Hypertension disorder of pregnancy may increase the risk of high refractive error among children born to women with the disorder, according to a study published in JAMA Network Open.
Researchers included data from 2,537,421 individuals (51.30% boys and men) born between 1978 and 2018 in the population-based cohort study and examined the incidence of high refractive error among participants born to mothers with hypertension disorder of pregnancy (n=104,952) and control group individuals who were born to mothers without the condition (n=2,432,469). Among participants born to mothers with hypertension disorder of pregnancy, a total of 70,465 were born to mothers with eclampsia or preeclampsia compared with 34,487 who were born to mothers with hypertension.

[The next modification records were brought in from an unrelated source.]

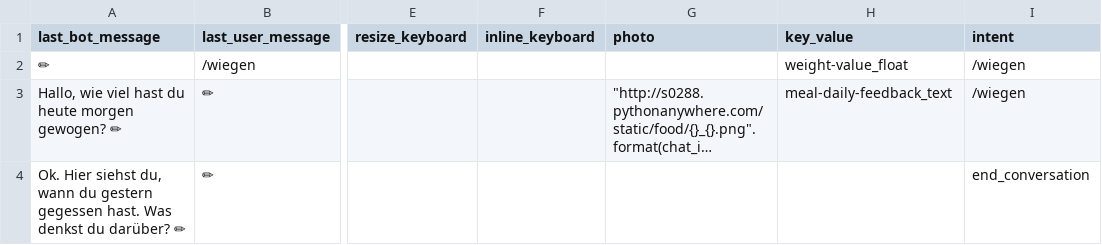
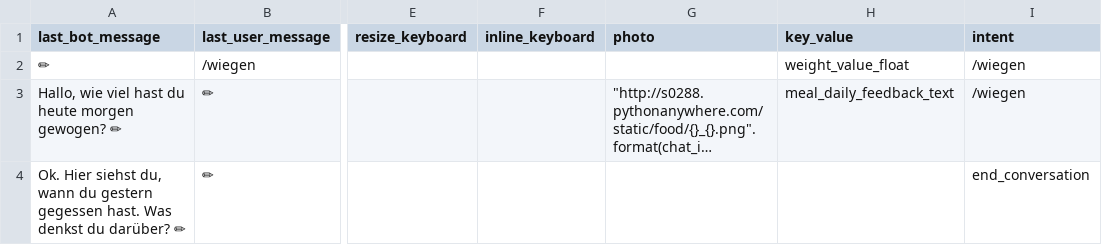
Before and after one commit to s0288/strowan_bot, a CSV file: strowan_bot/dialogues/wiegen.csv, drawn as a sheet; only a part is shown, gaps mark what is left out; long unchanged cells end in …; the diff names each change by its address in the sheet, - before the commit and + after, or states it on an @@ line.

```diff
--- a/strowan_bot/dialogues/wiegen.csv
+++ b/strowan_bot/dialogues/wiegen.csv
-H2 (key_value): weight-value_float
+H2 (key_value): weight_value_float
-H3 (key_value): meal-daily-feedback_text
+H3 (key_value): meal_daily_feedback_text
```
Also changed, not shown: strowan_bot/dialogues/fasten.csv, strowan_bot/dialogues/ketonwert.csv, 3 other files.
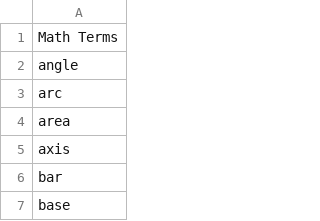
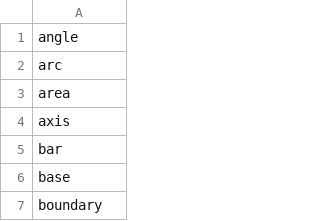
Before and after one commit to camfpli2/codemath, a CSV file: Math_Codenames_Word_List.csv, drawn as a sheet; only a part is shown; the shorter side is filled out with more unchanged rows; the diff names each change by its address in the sheet, - before the commit and + after, or states it on an @@ line.

Commit message:
Update Math_Codenames_Word_List.csv

```diff
--- a/Math_Codenames_Word_List.csv
+++ b/Math_Codenames_Word_List.csv
-row 1: Math Terms
```
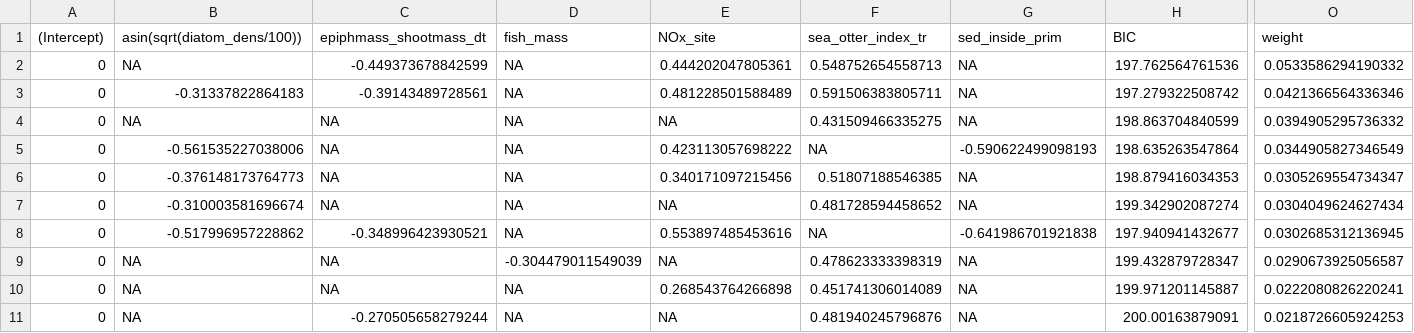
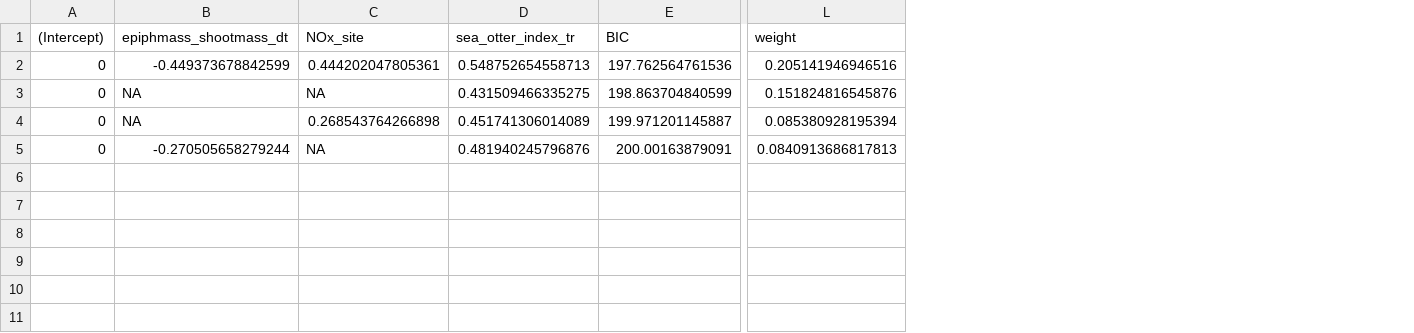
Before and after one commit to APECS-ak/APECS-master-repos, a CSV file: Seagrass_2017/abv_raw_dredge.csv, drawn as a sheet; only a part is shown, gaps mark what is left out; removed rows and columns are numbered as before the commit, all else as after; rows hold the shown columns only; the diff names each change by its address in the sheet, - before the commit and + after, or states it on an @@ line.

Commit message:
updated dredge outputs for publication tables

```diff
--- a/Seagrass_2017/abv_raw_dredge.csv
+++ b/Seagrass_2017/abv_raw_dredge.csv
-column B (asin(sqrt(diatom_dens/100))), row 2: NA; row 4: NA; rows 10-11: NA | NA
-column D (fish_mass), row 2: NA; row 4: NA; rows 10-11: NA | NA
-column G (sed_inside_prim), row 2: NA; row 4: NA; rows 10-11: NA | NA
-L2 (weight): 0.0533586294190332
+L2 (weight): 0.205141946946516
-row 3: 0 | -0.31337822864183 | -0.39143489728561 | NA | 0.481228501588489 | 0.591506383805711 | NA | 197.279322508742 | 0.0421366564336346
-L3 (weight): 0.0394905295736332
+L3 (weight): 0.151824816545876
-row 5: 0 | -0.561535227038006 | NA | NA | 0.423113057698222 | NA | -0.590622499098193 | 198.635263547864 | 0.0344905827346549
-row 6: 0 | -0.376148173764773 | NA | NA | 0.340171097215456 | 0.51807188546385 | NA | 198.879416034353 | 0.0305269554734347
-row 7: 0 | -0.310003581696674 | NA | NA | NA | 0.481728594458652 | NA | 199.342902087274 | 0.0304049624627434
-row 8: 0 | -0.517996957228862 | -0.348996423930521 | NA | 0.553897485453616 | NA | -0.641986701921838 | 197.940941432677 | 0.0302685312136945
-row 9: 0 | NA | NA | -0.304479011549039 | NA | 0.478623333398319 | NA | 199.432879728347 | 0.0290673925056587
-L4 (weight): 0.0222080826220241
+L4 (weight): 0.085380928195394
-L5 (weight): 0.0218726605924253
+L5 (weight): 0.0840913686817813
```
Also changed, not shown: Seagrass_2017/crb_raw_dredge.csv, Seagrass_2017/epi_raw_dredge.csv, 1 other file.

preeclampsia should be given intense attention to ophthalmic and especially refractive examinations.
Offspring born to mothers with hypertension disorder of pregnancy had a higher incidence of high refractive error compared with the control group participants (1.12% vs 0.80%), according to the report. Stratified according to disorder, children exposed to hemolysis, elevated liver enzyme level, and low platelet count (HELLP) syndrome (1.55 per 1000 person years) and severe preeclampsia (1.02 per 1000 person years) experienced the greatest risk for developing high refractive error. Compared with the control group, the risk for high refractive error was associated with HELLP (adjusted hazard ratio [aHR], 2.15), severe preeclampsia (aHR, 1.89), unspecified hypertension disorder of pregnancy (aHR, 1.74), preeclampsia (aHR, 1.44), and moderate preeclampsia (aHR, 1.27). Birth to mothers with gestational (aHR, 1.32) or pregestational (aHR, 1.29) hypertension also increased the risk of high refractive error.
Stratified according to refractive error, maternal hypertension disorder of pregnancy was associated with an increased risk of hypermetropia (aHR, 1.41), myopia (aHR, 1.30) astigmatism (aHR, 1.45) or other refractive errors (aHR, 1.60) compared with not having the disorder.
“We observed that early-onset and severe maternal preeclampsia was associated with a higher risk of high [refractive error] in childhood and adolescence,” according to the study authors. “These findings suggest that offspring exposed to early-onset and severe
preeclampsia should be given intense attention to ophthalmic and especially refractive
Study limitations include an inability to examine the role of confounders and the exclusion of data from individuals with less severe refractive errors from the national registry.
Li M, Huang C, Yang W, et al. Evaluation of Hypertensive Disorder of Pregnancy and High Refractive Error in Offspring During Childhood and Adolescence. JAMA Netw Open. Published online April 18, 2023. doi:10.1001/jamanetworkopen.2023.8694